##### DATA SUPPLIED
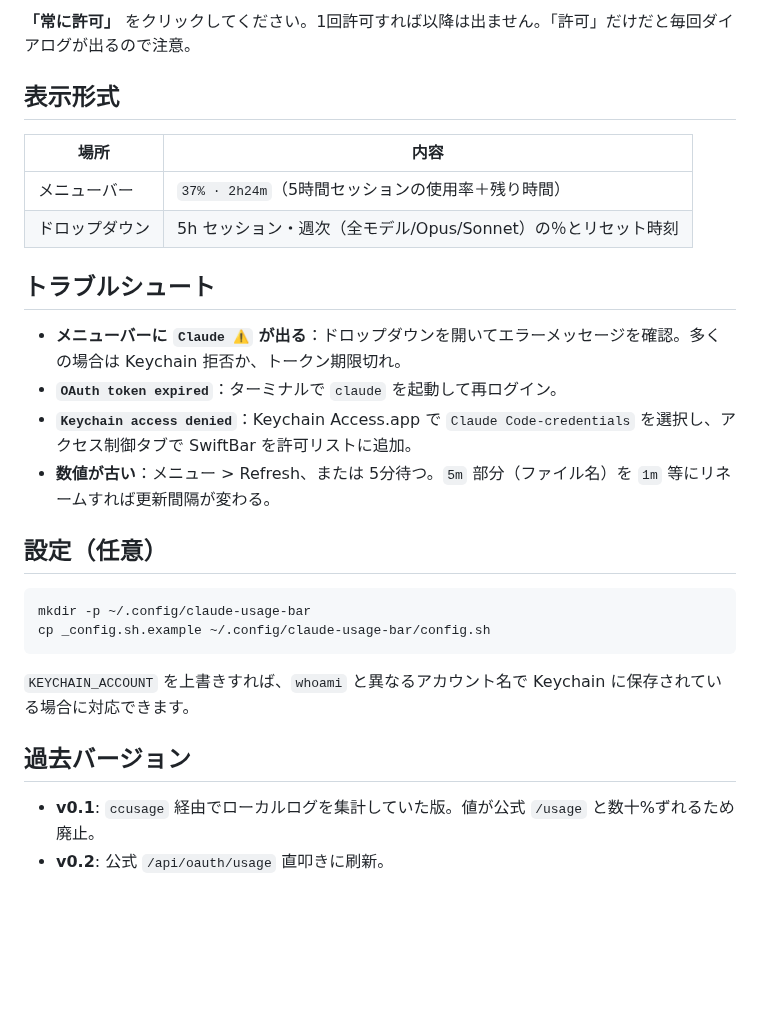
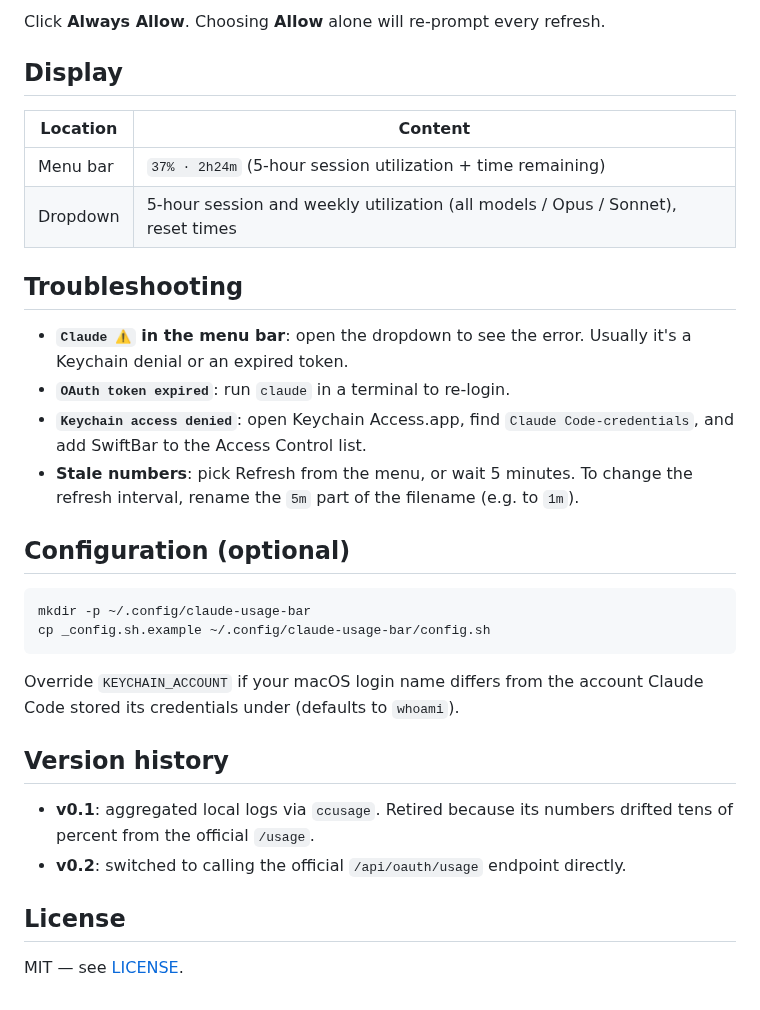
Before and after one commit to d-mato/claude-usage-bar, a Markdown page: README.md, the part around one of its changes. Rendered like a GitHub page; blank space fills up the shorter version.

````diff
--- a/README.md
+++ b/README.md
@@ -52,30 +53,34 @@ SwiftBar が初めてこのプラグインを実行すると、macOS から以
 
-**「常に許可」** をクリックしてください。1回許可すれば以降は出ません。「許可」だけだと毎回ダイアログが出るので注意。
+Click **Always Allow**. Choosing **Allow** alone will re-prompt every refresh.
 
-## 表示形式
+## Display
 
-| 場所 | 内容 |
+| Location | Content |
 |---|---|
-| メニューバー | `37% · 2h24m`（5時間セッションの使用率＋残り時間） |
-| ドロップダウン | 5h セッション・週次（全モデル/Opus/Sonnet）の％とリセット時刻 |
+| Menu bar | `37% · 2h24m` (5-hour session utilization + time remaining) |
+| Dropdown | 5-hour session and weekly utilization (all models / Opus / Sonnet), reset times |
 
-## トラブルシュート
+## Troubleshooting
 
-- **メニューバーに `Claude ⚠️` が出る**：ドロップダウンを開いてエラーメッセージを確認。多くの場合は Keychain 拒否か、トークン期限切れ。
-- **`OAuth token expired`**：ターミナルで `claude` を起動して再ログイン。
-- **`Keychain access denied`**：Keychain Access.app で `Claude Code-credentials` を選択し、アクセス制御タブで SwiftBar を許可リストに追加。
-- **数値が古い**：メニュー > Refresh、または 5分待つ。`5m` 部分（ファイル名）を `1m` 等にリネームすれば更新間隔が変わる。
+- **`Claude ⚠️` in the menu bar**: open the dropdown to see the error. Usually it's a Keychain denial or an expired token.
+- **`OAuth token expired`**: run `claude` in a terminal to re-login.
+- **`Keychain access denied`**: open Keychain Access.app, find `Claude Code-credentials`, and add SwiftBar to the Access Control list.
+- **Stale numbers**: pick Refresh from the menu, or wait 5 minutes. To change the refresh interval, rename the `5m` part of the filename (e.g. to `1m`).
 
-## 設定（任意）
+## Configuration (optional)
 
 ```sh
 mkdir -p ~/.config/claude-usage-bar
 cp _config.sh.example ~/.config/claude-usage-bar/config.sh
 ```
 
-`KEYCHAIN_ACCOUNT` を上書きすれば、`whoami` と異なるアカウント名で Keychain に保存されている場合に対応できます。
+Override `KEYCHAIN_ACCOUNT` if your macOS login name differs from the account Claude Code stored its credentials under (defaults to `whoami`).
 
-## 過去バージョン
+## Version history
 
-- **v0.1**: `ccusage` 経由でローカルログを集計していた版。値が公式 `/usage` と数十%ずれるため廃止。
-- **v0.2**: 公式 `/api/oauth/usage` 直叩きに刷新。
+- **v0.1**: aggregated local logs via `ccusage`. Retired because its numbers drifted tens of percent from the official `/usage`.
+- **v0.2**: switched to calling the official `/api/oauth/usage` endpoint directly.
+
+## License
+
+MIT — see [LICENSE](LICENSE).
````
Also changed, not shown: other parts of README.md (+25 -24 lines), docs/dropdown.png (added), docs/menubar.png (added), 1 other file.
##########
• [ACTION ITEM]: Show the lines from the data above that contain the string "utilization".

• [ANSWER TO THIS EXERCISE]:
+| Menu bar | `37% · 2h24m` (5-hour session utilization + time remaining) |
+| Dropdown | 5-hour session and weekly utilization (all models / Opus / Sonnet), reset times |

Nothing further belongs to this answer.